● Exercise prompt
Filter the lines below, keeping each one that holds "dateAsserted".

BEGIN Source information

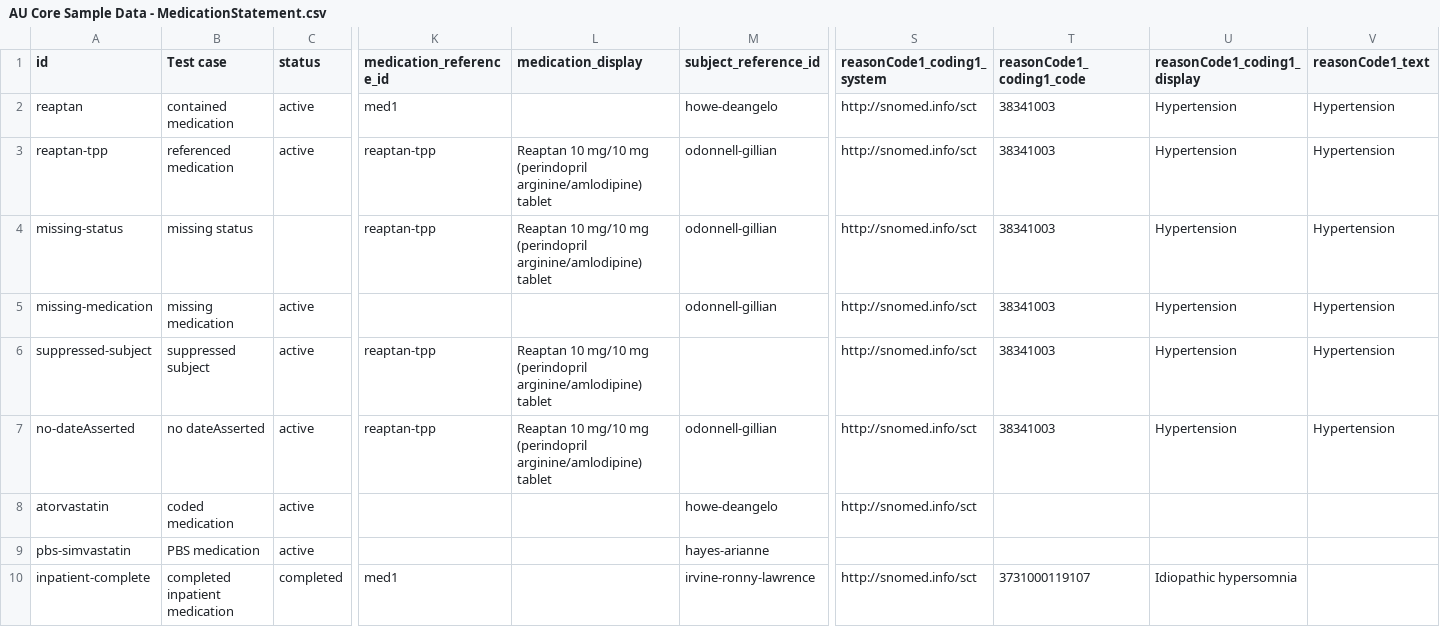
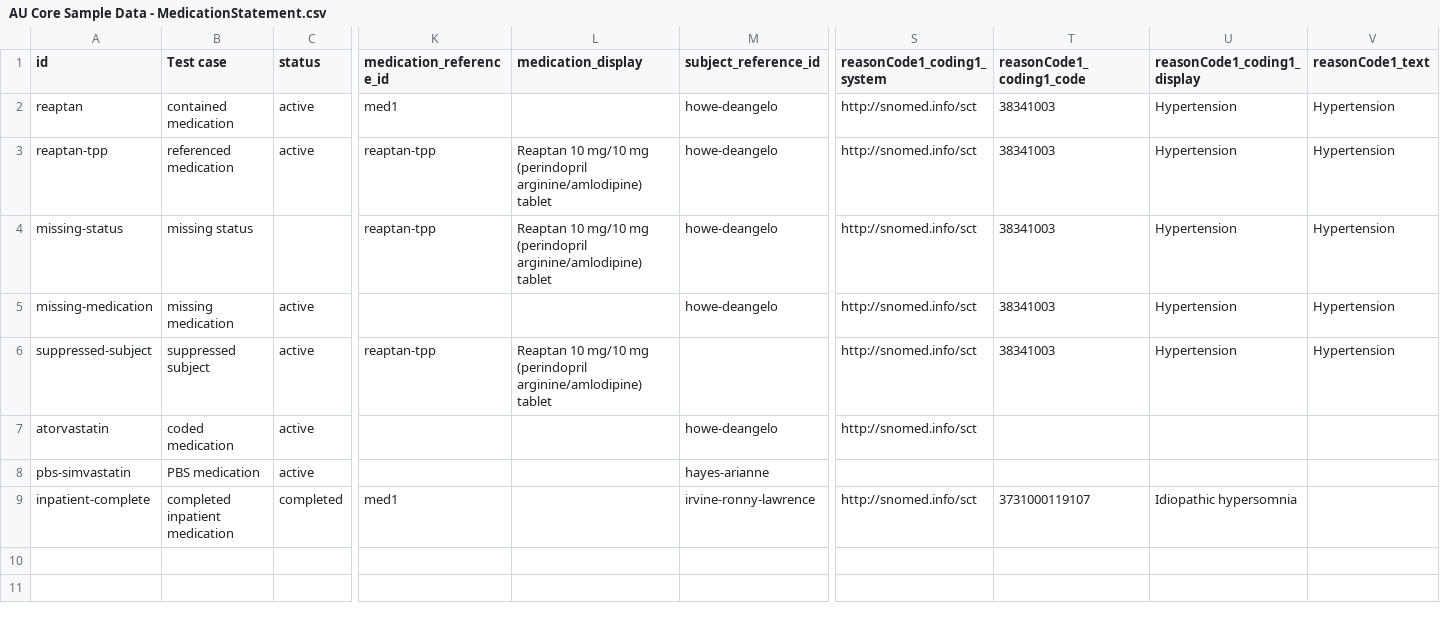
Before and after one commit to hl7au/au-fhir-test-data, a CSV file: testdata-csv/AU Core Sample Data - MedicationStatement.csv, drawn as a sheet; only a part is shown, gaps mark what is left out; rows hold the shown columns only; the diff names each change by its address in the sheet, - before the commit and + after, or states it on an @@ line.

Commit message:
Removed MedicationStatement-no-dateAsserted as per DTR

```diff
--- a/testdata-csv/AU Core Sample Data - MedicationStatement.csv
+++ b/testdata-csv/AU Core Sample Data - MedicationStatement.csv
-M3:M5 (subject_reference_id): odonnell-gillian
+M3:M5 (subject_reference_id): howe-deangelo
-row 7: no-dateAsserted | no dateAsserted | active | reaptan-tpp | Reaptan 10 mg/10 mg (perindopril arginine/amlodipine) tablet | odonnell-gillian | http://snomed.info/sct | 38341003 | Hypertension | Hypertension
```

END Source information

● Exercise output
Removed MedicationStatement-no-dateAsserted as per DTR
-row 7: no-dateAsserted | no dateAsserted | active | reaptan-tpp | Reaptan 10 mg/10 mg (perindopril arginine/amlodipine) tablet | odonnell-gillian | http://snomed.info/sct | 38341003 | Hypertension | Hypertension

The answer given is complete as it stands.